Web document revisions:
***

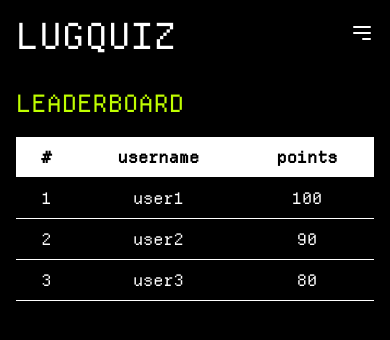
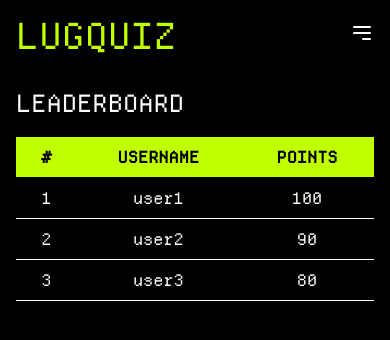
Before and after one commit to ppmpreetham/lug-quiz, a React (Vite) app: page /leaderboard in a window 390 px wide. Shown: the top 340 px of the page. Built offline with nearby package versions, Linux system fonts and the light colour scheme.

Commit message:
fix: minor ui bugs

```diff
--- a/src/components/Leaderboard.tsx
+++ b/src/components/Leaderboard.tsx
@@ -27,16 +27,16 @@ const Leaderboard = () => {
 
   return (
     <div className="text-white p-4 sm:px-8 lg:px-32">
-      <h1 className="text-2xl sm:text-3xl lg:text-4xl mb-4 text-better-green">
+      <h2 className="text-2xl sm:text-3xl lg:text-4xl mb-4 text-white md:text-better-green">
         LEADERBOARD
-      </h1>
+      </h2>
       <div className="overflow-x-auto">
         <table className="min-w-full bg-black">
           <thead>
-            <tr className="border-y text-black bg-white">
+            <tr className="border-y text-black bg-better-green">
               <th className="py-2 px-4 border-white">#</th>
-              <th className="py-2 px-4 border-white">username</th>
-              <th className="py-2 px-4 border-white">points</th>
+              <th className="py-2 px-4 border-white">USERNAME</th>
+              <th className="py-2 px-4 border-white">POINTS</th>
             </tr>
           </thead>
           <tbody>
--- a/src/components/Nav.tsx
+++ b/src/components/Nav.tsx
@@ -11,7 +11,7 @@ const Nav = () => {
   return (
     <nav className="bg-black p-4 w-full overflow-x-hidden">
       <div className="flex justify-between items-center max-w-screen-xl mx-auto">
-        <Link to="/" className="text-white text-4xl md:text-2xl">
+        <Link to="/" className="text-better-green text-4xl md:text-2xl">
           LUGQUIZ
         </Link>
         <div className="md:hidden">
--- a/src/components/Profile.tsx
+++ b/src/components/Profile.tsx
@@ -31,7 +31,9 @@ const Profile = () => {
   }, []);
   return (
     <div className="text-white px-3 lg:px-36 text-6xl flex flex-col gap-3">
-      <h2 className="opacity-0 sm:opacity-100">PROFILE</h2>
+      <h2 className="text-2xl sm:text-3xl lg:text-4xl mb-4 text-better-green">
+        PROFILE
+      </h2>
       <SignInSignUp />
 
       {/* I've already Configured the Instagram JSON data type, just take the response into profileData*/}
--- a/src/components/SignInSignUp.tsx
+++ b/src/components/SignInSignUp.tsx
@@ -61,7 +61,10 @@ const SignInSignUp: React.FC = () => {
 
   return (
     <div className="flex justify-center min-h-screen text-2xl w-full items-start uppercase">
-      <div className="w-full max-w-md bg-black border-2 border-better-green">
+      <div
+        className="w-full max-w-md bg-black border-2 border-better-green box-shadow-green"
+        style={{ boxShadow: "-10px 0 15px -5px rgba(0, 255, 0, 0.3)" }}
+      >
         <div className="flex">
           <button
             className={`w-1/2 py-3 text-center border-b-2 border-better-green ${
```
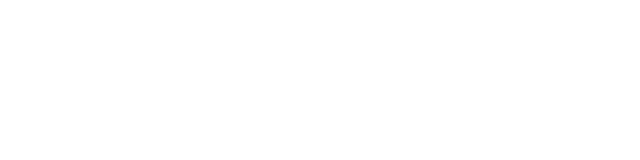
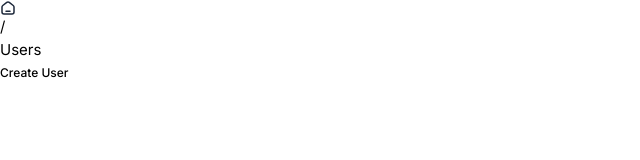
Before and after one commit to mertpire/user-management-system, a Vue app: page /users in a window 1280 px wide. Before the commit this address had no page. Shown: the top 160 px of the page, without its empty margins (0-640 px from the left). Built offline with nearby package versions, Linux system fonts and the light colour scheme.

Commit message:
feat: add routes

```diff
--- a/src/App.vue
+++ b/src/App.vue
@@ -3,5 +3,5 @@ import { RouterView } from 'vue-router'
 </script>
 
 <template>
-  <RouterView />
+  <RouterView class="p-8" />
 </template>
--- a/src/assets/main.scss
+++ b/src/assets/main.scss
@@ -5,12 +5,12 @@
 @tailwind utilities;
 
 
-#app {
-  max-width: 1280px;
-  margin: 0 auto;
-  padding: 2rem;
-  font-weight: normal;
-}
+// #app {
+// max-width: 1280px;
+// margin: 0 auto;
+// padding: 2rem;
+// font-weight: normal;
+// }
 
 button,
 input {
--- a/src/router/index.ts
+++ b/src/router/index.ts
@@ -1,14 +1,41 @@
 import { createRouter, createWebHistory } from 'vue-router'
 import HomeView from '../views/HomeView.vue'
-
+import UsersView from "../views/UsersView.vue";
+import UserCreateView from "../views/UserCreateView.vue";
+import ErrorView from "../views/ErrorView.vue";
+declare module 'vue-router' {
+  interface Crumb {
+    label: string,
+    link?: string
+  }
+}
 const router = createRouter({
   history: createWebHistory(import.meta.env.BASE_URL),
   routes: [
     {
       path: '/',
       name: 'home',
-      component: HomeView
+      redirect: '/users',
+      component: HomeView,
+      children: []
     },
+    {
+      path: '/users',
+      name: 'users',
+      meta: { breadcrumbs: [{label: 'Users'}] },
+      component: UsersView,
+      children: [
+        {
+          path: 'create',
+          name: 'users-create',
+          meta: { breadcrumbs: [{label: 'Users',link: 'users'},{label: 'Create'}] },
+          component: UserCreateView,
+          children: []
+        },
+      ]
+    },
+
+    { path: '/:pathMatch(.*)*', name: 'not-found', component: ErrorView },
   ]
 })
 
--- /dev/null
+++ b/src/views/ErrorView.vue
@@ -0,0 +1,13 @@
+<script setup lang="ts">
+import { useRouter } from 'vue-router';
+import AppBtn from "../components/btn/AppBtn.vue";
+const router = useRouter()
+</script>
+<template>
+  <div class="flex flex-col items-center justify-center min-h-screen min-w-screen gap-4">
+    <img width="20%" src="../assets/imgs/error-404.png">
+    <div class="text-xl">OPPS...!!!!</div>
+    <div>We should go back.</div>
+    <AppBtn label="Go home" @click="router.push({name: 'home'})"/>
+  </div>
+</template>
--- /dev/null
+++ b/src/views/UserCreateView.vue
@@ -0,0 +1,9 @@
+<script setup lang="ts">
+
+</script>
+
+<template>
+  <main>
+    User Create
+  </main>
+</template>
--- /dev/null
+++ b/src/views/UsersView.vue
@@ -0,0 +1,18 @@
+<script setup lang="ts">
+import { useRoute, useRouter } from 'vue-router';
+
+import AppBreadcrumbs from "../components/breadcrumbs/AppBreadcrumbs.vue";
+import AppBtn from "../components/btn/AppBtn.vue";
+
+const route = useRoute()
+const router = useRouter()
+</script>
+
+<template>
+  <main>
+    <div class="flex justify-between">
+      <AppBreadcrumbs :crumbs="route.meta.breadcrumbs"/>
+      <AppBtn @click="router.push({name: 'users-create'})" label="Create User"/>
+    </div>
+  </main>
+</template>
```
Also changed, not shown: src/assets/imgs/error-404.png (added).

***

YOUR INSTRUCTIONS.
Among the lines above, some may include the string "label"; state how many, and nothing more.

FINISHED TASK.
5